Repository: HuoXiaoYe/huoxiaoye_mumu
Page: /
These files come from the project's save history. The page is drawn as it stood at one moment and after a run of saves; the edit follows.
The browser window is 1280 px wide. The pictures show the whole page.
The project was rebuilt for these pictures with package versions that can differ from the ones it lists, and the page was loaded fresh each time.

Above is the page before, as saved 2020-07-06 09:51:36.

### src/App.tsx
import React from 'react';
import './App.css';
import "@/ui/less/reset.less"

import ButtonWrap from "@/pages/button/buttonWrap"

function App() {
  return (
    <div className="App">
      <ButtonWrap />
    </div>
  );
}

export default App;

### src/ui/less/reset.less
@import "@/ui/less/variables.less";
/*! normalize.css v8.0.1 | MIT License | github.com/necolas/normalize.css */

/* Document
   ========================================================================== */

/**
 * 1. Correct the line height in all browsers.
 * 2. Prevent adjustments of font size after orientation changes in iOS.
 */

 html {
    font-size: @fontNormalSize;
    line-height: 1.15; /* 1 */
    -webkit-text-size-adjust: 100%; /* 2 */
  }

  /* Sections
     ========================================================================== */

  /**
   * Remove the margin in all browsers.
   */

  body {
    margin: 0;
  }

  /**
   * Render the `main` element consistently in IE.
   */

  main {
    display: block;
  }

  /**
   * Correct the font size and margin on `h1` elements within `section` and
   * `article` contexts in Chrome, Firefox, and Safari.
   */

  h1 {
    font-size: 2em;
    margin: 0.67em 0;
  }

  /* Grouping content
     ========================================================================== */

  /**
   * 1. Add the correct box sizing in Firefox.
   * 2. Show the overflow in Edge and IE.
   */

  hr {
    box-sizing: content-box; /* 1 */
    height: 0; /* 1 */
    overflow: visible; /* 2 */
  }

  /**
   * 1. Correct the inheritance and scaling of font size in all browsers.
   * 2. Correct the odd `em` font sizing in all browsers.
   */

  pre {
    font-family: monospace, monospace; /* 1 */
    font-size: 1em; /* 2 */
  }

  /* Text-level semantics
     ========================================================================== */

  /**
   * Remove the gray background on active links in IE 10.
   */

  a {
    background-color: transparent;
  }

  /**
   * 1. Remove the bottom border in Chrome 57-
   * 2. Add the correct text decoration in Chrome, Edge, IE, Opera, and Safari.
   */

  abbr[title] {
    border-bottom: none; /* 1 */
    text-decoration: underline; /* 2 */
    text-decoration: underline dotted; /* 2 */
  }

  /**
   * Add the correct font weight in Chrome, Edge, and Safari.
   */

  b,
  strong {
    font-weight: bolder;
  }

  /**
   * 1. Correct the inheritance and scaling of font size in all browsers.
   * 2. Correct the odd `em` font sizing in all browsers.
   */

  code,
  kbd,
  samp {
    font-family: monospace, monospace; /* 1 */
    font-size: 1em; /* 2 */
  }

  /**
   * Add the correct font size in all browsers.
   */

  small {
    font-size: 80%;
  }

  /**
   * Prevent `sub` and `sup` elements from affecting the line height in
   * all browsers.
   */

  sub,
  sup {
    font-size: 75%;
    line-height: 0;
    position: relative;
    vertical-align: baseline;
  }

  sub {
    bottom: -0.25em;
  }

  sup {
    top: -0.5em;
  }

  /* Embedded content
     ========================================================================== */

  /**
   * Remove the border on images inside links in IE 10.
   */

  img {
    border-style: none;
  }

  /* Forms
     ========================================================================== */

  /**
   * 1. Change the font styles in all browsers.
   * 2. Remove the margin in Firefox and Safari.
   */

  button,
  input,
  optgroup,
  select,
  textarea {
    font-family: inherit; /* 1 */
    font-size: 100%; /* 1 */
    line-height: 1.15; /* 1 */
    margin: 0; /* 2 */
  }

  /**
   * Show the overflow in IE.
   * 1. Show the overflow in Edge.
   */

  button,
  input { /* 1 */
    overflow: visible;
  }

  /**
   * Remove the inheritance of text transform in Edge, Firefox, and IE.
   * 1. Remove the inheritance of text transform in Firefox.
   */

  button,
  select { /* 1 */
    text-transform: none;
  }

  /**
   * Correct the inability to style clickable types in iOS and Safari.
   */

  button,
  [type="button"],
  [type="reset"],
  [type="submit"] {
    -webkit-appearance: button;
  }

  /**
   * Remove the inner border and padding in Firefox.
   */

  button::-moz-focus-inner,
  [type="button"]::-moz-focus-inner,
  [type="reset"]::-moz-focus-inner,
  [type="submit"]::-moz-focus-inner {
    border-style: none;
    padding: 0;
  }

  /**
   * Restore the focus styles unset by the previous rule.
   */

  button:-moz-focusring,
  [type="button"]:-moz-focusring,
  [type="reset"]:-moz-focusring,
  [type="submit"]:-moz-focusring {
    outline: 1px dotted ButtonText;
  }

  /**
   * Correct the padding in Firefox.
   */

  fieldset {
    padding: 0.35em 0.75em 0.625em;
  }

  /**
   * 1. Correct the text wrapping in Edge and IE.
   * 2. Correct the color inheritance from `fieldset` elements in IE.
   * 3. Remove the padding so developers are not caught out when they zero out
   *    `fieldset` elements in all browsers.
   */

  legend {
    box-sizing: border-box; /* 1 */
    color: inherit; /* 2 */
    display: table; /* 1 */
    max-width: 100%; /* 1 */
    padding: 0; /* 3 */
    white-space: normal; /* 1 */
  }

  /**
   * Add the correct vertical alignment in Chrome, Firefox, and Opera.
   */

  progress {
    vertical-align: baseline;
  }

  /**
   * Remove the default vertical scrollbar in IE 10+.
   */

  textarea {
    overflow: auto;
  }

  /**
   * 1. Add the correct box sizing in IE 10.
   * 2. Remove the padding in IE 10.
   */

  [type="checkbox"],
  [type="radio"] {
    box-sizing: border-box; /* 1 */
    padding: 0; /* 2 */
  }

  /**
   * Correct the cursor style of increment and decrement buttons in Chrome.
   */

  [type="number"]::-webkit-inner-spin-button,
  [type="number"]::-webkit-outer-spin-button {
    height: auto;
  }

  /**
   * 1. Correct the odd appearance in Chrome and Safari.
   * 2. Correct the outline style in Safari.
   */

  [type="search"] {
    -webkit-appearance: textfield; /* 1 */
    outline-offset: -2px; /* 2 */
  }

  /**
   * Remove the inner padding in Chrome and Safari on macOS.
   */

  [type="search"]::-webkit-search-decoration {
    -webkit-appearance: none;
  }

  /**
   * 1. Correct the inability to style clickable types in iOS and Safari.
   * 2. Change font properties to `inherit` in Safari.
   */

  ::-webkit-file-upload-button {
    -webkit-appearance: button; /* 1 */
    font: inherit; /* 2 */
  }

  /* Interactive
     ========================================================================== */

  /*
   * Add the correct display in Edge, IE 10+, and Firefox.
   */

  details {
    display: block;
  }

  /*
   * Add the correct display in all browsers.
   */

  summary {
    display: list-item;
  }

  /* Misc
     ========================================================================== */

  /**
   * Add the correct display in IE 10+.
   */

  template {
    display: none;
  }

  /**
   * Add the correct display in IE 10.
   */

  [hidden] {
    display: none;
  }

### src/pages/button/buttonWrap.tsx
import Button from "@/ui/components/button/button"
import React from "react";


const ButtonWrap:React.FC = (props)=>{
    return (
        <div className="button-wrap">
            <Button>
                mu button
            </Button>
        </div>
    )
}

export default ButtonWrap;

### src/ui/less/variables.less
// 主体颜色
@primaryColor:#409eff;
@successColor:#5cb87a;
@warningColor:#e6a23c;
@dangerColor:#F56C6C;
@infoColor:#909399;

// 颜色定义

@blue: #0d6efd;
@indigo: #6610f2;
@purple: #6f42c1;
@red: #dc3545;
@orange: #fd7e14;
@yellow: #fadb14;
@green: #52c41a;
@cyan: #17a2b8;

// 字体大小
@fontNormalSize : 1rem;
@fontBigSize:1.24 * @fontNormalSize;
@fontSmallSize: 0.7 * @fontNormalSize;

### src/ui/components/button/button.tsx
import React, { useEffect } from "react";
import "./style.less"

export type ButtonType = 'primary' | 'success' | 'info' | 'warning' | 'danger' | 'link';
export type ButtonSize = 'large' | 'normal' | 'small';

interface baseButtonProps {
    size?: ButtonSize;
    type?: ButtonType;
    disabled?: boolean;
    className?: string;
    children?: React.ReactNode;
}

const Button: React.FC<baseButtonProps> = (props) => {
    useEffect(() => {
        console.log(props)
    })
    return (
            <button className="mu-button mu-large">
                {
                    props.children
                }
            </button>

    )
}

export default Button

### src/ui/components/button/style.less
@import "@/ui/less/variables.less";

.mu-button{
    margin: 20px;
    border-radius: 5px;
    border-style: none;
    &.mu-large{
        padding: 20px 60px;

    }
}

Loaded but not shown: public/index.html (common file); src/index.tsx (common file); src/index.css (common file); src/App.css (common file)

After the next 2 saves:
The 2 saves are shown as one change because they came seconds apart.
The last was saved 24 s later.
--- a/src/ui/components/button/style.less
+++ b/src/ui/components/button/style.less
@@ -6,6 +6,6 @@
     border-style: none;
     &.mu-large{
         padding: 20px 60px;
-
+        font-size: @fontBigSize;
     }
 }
==
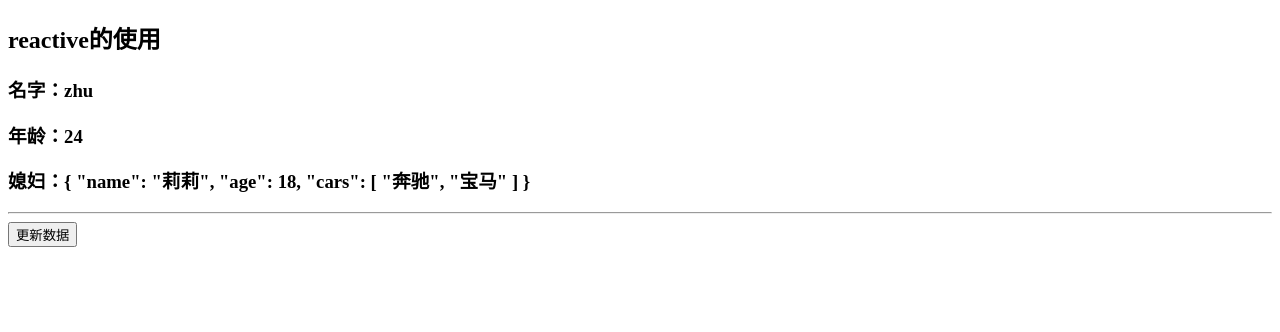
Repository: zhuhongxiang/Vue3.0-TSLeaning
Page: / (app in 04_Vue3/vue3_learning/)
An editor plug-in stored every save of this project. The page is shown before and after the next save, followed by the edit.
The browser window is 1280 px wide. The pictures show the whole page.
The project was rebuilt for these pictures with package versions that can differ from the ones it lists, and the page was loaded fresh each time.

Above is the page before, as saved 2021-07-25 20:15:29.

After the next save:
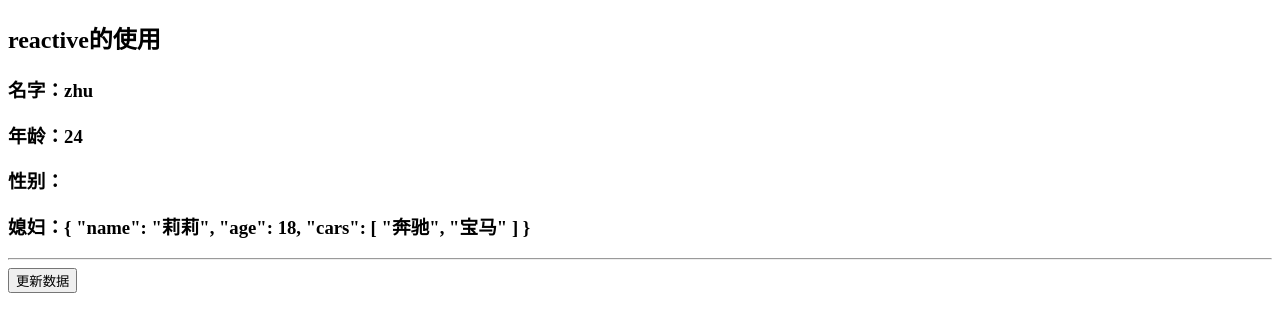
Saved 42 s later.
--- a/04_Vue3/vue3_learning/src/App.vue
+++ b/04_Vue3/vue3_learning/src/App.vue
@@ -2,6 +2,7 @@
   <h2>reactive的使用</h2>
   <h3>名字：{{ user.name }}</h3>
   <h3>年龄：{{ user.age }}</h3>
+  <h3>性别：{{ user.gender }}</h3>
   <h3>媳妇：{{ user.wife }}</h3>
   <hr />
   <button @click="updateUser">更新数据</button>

Task statement: Based on the listing, determine the number of lines that include the string "overflow", and give that number without further text.

Output of the task: 6